Now details have emerged that this vehicle, dubbed the Mercedes E Superlight, which will incorporate ideas from both those concepts is headed for production, due for a release sometime in late 2015. The E Superlight aims to take on Audi’s e-Tron and BMW’s upcoming i8 but will be more advanced than either, employing a very stiff and light carbon fiber structure (allowing for pillarless doors, the rears hinged in coach fashion) and possibly a drivetrain and suspension assembly that’s fully integrated into said structure.
In terms of propulsion, the E Superlight is expected to bow with a 150 horsepower fuel cell, driving the rear wheels in conjunction with a 50 hp electric motor, though conventional gas/diesel engines and possibly a plug-in Hybrid derivative are expected to follow suit.
Mercedes has set fairly ambitous production targets for the E Superlight, aiming to reach series production of some 20,000 units by 2017. However, despite extensive company research and development in fuel cell technology, it will likely be a struggle to achieve that goal, since consumer acceptance and lack of progress on infrastructure development remain two major challenges for fuel cell vehicles.
That said, even a gas or diesel powered E Superlight would make for one interesting and perhaps revolutionary intermediate luxury sedan, a car that could perhaps prove a real game changer in the segment.
[Source: Car Magazine]
Daimler AG has gone on the record as saying that while producing a fuel cell vehicle for under $50,000 by 2015, is difficult, it is still possible.
Herbert Kohler, in-charge of the company’s future mobility and e-drive programs, believes that the cost of fuel cell vehicles will decline rapidly in future years as the technology becomes more widespread.
During an interview with trade publication Automotive News, he said ”by 2015, we think a fuel cell car will not cost more than a four-cylinder diesel hybrid that meets Euro 6 emissions standards.” He also stated that Daimler wants to bring at least a four digit number of fuel cell vehicles to market by 2014.
Ambitious?
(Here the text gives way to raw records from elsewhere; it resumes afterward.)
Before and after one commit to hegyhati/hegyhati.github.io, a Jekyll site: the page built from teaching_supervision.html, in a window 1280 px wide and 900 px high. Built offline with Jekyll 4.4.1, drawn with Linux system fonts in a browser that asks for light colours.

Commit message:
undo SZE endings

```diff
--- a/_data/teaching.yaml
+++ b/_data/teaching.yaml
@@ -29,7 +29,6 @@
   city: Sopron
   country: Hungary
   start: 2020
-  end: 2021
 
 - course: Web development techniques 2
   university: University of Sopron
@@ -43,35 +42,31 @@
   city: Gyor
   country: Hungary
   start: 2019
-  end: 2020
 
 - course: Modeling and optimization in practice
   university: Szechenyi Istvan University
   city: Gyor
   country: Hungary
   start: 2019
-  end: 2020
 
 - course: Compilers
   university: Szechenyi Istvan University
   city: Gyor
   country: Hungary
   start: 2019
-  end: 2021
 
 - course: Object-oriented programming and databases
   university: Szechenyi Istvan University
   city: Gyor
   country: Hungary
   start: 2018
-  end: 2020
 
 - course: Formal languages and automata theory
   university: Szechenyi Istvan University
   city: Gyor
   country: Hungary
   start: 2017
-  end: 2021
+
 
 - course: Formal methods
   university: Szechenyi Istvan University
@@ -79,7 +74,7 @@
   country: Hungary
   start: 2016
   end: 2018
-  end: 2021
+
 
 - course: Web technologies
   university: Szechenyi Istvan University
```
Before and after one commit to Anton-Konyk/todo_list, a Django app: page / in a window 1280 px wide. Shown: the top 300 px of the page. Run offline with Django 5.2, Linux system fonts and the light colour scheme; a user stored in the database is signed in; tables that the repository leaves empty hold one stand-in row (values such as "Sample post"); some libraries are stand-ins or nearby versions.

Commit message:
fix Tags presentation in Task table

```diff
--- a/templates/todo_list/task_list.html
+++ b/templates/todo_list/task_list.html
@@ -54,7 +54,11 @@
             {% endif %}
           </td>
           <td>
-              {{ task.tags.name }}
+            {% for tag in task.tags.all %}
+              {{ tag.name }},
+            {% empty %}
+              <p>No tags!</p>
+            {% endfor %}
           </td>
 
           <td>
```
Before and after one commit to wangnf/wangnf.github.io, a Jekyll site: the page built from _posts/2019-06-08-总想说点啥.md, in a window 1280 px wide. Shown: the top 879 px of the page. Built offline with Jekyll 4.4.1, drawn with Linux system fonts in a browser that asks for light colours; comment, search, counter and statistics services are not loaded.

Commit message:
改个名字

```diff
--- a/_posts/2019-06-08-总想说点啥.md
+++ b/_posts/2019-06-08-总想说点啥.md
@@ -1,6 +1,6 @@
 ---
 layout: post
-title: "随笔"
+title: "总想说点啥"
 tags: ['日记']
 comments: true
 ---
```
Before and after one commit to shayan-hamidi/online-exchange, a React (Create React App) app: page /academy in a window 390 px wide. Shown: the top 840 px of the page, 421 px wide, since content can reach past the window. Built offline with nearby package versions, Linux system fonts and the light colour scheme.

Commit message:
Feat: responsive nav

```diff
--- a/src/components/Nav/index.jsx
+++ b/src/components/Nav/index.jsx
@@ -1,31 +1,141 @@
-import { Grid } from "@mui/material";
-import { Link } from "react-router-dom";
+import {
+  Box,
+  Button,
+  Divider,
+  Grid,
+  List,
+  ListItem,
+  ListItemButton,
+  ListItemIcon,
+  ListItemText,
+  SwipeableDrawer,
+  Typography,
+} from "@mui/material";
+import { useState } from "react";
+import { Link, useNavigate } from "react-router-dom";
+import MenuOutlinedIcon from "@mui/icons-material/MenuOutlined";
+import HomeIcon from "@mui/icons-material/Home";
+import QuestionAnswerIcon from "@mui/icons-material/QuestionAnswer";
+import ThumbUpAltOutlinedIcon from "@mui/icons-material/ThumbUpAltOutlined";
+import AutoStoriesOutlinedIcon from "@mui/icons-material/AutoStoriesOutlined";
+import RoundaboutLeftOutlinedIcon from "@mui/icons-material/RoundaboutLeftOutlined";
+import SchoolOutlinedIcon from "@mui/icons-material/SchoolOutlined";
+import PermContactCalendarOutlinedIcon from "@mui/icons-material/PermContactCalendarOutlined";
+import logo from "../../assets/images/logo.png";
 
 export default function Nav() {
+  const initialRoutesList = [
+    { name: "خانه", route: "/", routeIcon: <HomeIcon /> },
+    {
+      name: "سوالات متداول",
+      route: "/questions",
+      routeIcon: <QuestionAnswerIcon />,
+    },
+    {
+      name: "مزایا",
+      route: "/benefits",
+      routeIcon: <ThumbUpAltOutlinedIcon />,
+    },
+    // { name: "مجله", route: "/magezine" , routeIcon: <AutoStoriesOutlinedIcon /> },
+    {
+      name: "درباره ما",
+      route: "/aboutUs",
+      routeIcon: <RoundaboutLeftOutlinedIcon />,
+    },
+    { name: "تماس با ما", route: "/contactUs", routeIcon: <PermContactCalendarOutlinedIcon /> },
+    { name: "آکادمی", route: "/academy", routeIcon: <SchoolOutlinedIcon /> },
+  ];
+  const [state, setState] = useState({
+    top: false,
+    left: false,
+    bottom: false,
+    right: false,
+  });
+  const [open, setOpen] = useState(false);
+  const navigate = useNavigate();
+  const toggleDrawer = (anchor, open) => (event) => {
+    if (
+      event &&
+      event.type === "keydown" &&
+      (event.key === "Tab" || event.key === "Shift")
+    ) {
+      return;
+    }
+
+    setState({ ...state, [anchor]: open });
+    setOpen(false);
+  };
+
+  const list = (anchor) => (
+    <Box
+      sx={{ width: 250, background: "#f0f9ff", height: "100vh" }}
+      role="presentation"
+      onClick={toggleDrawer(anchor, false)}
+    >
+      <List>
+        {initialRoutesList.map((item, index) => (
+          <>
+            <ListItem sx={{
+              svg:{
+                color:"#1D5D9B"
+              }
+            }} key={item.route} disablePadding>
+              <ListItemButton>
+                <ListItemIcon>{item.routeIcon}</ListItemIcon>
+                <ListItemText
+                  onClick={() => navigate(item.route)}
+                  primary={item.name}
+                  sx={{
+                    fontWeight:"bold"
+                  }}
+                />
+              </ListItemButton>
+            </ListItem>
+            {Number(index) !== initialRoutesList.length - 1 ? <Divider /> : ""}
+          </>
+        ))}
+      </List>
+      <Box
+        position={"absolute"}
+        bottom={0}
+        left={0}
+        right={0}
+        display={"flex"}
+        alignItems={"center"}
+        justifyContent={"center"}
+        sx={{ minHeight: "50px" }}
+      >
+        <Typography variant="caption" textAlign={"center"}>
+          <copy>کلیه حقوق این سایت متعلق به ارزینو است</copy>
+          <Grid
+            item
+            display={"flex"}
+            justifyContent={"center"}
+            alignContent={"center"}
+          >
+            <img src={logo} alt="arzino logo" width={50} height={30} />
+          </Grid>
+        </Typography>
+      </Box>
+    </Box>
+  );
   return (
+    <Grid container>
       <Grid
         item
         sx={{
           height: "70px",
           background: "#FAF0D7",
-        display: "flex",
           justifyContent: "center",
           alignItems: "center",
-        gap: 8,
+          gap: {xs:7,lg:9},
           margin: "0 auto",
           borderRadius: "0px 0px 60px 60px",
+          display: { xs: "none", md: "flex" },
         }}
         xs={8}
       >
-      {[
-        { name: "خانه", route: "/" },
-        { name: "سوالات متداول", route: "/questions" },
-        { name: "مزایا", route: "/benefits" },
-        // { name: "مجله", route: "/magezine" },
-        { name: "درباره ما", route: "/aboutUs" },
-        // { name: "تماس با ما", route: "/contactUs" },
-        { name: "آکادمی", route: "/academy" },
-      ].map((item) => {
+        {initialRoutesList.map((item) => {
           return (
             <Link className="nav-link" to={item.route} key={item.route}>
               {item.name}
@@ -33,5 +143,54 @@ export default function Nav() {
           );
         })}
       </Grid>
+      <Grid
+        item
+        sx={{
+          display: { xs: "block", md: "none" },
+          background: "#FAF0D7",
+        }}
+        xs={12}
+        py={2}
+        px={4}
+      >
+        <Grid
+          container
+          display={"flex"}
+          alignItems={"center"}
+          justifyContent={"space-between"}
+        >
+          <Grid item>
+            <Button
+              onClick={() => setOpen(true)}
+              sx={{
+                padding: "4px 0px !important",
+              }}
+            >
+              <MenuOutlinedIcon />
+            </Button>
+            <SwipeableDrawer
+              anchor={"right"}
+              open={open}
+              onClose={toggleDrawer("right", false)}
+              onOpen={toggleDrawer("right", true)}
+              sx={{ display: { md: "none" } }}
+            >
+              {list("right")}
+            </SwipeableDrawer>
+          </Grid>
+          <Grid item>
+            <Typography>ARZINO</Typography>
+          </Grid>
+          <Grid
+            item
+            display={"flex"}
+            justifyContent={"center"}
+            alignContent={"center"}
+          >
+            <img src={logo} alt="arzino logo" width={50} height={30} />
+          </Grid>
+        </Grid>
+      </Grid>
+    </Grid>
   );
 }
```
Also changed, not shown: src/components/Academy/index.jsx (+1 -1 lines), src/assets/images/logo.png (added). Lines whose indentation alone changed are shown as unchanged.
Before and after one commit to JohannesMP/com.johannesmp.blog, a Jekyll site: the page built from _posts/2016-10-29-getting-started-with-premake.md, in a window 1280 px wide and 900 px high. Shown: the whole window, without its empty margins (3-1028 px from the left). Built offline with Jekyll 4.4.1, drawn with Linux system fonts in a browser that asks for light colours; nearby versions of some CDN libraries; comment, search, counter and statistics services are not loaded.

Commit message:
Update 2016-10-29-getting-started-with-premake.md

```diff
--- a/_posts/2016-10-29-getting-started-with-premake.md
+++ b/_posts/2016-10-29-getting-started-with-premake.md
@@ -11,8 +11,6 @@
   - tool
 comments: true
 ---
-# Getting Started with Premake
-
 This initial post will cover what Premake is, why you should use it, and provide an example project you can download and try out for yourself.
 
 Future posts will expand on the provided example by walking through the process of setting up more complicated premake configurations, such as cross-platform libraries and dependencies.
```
Perhaps, but he also expects fuel cell vehicles to be more affordable than rival battery powered cars over the next five years. At present, US customers can already lease a fuel cell vehicle from Daimler, in the shape of the Mercedes B-class Blue Efficiency, at a rate of $849 a month plus tax.
However Kohler says that a second generation version of this car, due to be launched around 2013; will likely be cheaper as fuel cell technology becomes more cost effective.
Additional fuel cell Mercedes models, based on the A, C and even the E-class could also be on the roads by mid-decade and provided the company can spread the development costs over a wide range of models, could become the next practical solution in alternative fuel motoring. We’ll keep you posted of any further developments.